• Instructions to follow:
Using the records below, locate all lines containing "uppercase" and return them.

• Supplied data:
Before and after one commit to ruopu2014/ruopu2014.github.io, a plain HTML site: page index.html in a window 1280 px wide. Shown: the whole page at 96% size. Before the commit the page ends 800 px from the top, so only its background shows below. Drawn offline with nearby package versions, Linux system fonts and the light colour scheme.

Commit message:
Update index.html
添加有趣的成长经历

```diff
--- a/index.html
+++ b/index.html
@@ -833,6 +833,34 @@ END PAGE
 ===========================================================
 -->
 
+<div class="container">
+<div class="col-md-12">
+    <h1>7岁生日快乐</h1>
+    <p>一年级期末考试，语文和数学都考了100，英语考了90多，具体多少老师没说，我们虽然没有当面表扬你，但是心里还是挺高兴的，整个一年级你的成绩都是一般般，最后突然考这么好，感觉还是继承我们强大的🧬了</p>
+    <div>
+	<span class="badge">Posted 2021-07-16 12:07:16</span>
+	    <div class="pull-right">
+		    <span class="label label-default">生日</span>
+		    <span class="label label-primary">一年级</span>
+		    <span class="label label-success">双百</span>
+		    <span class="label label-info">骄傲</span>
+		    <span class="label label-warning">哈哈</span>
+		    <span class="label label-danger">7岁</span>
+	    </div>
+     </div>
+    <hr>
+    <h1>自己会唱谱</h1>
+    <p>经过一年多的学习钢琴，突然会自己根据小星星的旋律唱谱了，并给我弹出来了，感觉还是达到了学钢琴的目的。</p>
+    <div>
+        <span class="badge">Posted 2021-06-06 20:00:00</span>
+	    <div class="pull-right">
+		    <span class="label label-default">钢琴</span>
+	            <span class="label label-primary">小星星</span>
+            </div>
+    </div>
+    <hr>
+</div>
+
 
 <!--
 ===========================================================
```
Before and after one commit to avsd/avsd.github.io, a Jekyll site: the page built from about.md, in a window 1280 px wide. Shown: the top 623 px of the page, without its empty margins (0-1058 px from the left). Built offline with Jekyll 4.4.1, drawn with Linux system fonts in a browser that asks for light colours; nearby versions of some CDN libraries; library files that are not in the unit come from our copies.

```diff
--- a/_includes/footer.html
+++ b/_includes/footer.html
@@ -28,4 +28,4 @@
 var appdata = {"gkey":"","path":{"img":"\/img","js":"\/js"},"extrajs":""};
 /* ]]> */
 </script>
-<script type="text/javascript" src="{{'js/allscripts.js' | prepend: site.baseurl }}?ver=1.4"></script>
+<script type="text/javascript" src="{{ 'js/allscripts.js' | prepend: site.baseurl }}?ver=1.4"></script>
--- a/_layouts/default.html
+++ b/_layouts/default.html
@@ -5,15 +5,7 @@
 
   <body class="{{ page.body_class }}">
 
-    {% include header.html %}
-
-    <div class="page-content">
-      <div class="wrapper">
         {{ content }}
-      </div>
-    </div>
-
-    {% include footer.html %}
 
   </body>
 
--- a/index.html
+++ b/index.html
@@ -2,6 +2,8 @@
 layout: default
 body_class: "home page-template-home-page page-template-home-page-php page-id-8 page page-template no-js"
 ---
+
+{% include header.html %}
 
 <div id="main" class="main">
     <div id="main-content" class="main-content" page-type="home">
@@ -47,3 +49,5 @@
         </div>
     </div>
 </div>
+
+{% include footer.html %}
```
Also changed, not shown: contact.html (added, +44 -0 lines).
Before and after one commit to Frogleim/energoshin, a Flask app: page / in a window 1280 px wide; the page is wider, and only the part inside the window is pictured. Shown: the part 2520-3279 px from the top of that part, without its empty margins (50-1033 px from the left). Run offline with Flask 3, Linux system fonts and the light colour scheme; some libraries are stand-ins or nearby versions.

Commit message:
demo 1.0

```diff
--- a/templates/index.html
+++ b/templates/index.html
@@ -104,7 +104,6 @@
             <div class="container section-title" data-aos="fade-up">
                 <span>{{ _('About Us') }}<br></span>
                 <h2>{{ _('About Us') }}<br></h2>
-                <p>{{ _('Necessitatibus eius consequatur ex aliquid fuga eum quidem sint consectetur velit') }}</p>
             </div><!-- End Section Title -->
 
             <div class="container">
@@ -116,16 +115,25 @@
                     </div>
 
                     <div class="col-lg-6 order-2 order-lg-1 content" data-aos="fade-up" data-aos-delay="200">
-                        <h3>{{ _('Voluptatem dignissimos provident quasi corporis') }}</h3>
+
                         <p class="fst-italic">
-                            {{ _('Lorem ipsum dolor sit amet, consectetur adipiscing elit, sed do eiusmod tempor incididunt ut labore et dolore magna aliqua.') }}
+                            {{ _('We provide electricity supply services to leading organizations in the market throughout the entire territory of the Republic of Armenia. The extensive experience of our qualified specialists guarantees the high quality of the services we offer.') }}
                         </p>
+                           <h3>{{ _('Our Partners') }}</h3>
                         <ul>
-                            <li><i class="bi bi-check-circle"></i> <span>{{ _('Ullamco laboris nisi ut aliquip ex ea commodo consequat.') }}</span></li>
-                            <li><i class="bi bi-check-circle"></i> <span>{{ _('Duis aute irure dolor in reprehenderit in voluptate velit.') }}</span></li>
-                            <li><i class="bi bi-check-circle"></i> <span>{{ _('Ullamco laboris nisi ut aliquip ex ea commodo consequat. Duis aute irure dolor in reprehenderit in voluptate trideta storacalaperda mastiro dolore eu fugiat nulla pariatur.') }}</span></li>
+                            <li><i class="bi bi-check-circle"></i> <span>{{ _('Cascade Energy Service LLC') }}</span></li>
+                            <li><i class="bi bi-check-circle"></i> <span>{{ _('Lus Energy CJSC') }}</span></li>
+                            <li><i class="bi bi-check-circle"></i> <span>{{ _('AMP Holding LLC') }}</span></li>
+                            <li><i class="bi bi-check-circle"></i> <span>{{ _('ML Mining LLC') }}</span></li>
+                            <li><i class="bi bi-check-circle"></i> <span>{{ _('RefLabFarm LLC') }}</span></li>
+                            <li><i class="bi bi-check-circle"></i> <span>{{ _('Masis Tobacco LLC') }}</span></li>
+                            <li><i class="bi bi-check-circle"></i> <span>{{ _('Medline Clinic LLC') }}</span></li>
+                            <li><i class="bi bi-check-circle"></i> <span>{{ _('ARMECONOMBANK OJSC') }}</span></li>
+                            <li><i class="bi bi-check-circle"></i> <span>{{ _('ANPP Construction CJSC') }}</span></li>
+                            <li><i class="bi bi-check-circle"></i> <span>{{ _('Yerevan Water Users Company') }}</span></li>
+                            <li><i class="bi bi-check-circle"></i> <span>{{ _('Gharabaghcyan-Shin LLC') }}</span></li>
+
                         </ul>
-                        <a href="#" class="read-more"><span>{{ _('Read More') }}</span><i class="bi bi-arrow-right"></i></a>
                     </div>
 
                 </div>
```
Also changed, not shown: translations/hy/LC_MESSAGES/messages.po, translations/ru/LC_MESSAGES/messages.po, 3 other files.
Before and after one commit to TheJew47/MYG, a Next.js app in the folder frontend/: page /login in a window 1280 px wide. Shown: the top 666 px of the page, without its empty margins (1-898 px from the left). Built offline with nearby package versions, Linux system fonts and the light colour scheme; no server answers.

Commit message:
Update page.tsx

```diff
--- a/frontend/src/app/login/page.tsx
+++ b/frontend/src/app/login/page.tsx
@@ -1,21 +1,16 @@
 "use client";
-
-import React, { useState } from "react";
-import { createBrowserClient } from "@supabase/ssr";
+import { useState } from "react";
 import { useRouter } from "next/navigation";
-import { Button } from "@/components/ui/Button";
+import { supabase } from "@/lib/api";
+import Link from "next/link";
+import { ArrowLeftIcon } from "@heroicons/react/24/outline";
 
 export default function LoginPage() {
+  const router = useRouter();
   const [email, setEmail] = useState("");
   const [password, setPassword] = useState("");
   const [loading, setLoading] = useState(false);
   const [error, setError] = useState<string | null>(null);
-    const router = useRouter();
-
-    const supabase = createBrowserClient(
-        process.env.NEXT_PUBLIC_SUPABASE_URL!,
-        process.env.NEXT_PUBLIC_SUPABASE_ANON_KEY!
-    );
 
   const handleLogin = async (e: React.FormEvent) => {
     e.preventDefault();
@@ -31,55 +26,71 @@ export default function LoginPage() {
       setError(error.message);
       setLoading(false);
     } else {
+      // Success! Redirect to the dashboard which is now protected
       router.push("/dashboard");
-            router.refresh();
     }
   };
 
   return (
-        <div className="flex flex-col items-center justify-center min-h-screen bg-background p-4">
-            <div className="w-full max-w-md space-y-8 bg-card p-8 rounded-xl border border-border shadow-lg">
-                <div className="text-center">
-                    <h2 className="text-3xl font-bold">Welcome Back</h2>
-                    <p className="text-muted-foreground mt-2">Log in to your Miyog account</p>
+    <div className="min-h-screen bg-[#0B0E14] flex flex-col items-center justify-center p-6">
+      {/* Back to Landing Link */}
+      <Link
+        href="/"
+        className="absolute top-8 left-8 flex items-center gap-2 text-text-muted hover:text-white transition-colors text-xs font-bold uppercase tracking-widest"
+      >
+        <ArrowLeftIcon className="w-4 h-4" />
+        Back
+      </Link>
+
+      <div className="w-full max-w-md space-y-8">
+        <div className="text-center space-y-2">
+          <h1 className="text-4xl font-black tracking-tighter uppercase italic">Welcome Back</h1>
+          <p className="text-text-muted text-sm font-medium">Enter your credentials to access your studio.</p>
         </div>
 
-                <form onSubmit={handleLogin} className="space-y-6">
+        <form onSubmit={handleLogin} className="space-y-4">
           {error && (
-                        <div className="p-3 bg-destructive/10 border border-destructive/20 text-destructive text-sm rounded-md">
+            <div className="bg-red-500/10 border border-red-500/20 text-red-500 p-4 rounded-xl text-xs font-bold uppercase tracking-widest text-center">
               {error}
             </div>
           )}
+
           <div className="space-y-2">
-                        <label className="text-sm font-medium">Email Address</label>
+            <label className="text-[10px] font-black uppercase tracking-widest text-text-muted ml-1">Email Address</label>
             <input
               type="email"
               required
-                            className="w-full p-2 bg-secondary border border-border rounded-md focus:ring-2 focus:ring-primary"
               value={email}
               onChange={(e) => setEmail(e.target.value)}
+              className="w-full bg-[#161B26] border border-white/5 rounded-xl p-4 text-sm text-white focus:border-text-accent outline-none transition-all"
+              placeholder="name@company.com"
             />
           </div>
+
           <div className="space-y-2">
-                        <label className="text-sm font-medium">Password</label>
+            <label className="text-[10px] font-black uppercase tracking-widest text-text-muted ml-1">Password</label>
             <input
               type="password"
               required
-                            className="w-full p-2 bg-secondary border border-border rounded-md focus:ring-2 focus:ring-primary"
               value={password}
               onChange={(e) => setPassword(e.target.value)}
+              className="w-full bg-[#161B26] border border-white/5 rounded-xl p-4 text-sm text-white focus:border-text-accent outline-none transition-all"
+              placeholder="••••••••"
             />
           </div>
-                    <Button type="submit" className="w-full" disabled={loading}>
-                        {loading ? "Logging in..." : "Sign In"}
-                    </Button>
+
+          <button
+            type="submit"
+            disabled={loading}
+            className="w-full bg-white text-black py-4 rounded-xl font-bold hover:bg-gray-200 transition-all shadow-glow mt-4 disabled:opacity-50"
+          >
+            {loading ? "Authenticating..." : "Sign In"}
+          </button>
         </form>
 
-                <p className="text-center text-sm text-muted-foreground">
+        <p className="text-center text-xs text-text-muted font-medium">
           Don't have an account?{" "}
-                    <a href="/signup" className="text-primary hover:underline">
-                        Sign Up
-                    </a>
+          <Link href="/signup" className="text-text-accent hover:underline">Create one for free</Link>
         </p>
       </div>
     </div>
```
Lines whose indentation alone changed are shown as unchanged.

• Exercise response:
+        className="absolute top-8 left-8 flex items-center gap-2 text-text-muted hover:text-white transition-colors text-xs font-bold uppercase tracking-widest"
+          <h1 className="text-4xl font-black tracking-tighter uppercase italic">Welcome Back</h1>
+            <div className="bg-red-500/10 border border-red-500/20 text-red-500 p-4 rounded-xl text-xs font-bold uppercase tracking-widest text-center">
+            <label className="text-[10px] font-black uppercase tracking-widest text-text-muted ml-1">Email Address</label>
+            <label className="text-[10px] font-black uppercase tracking-widest text-text-muted ml-1">Password</label>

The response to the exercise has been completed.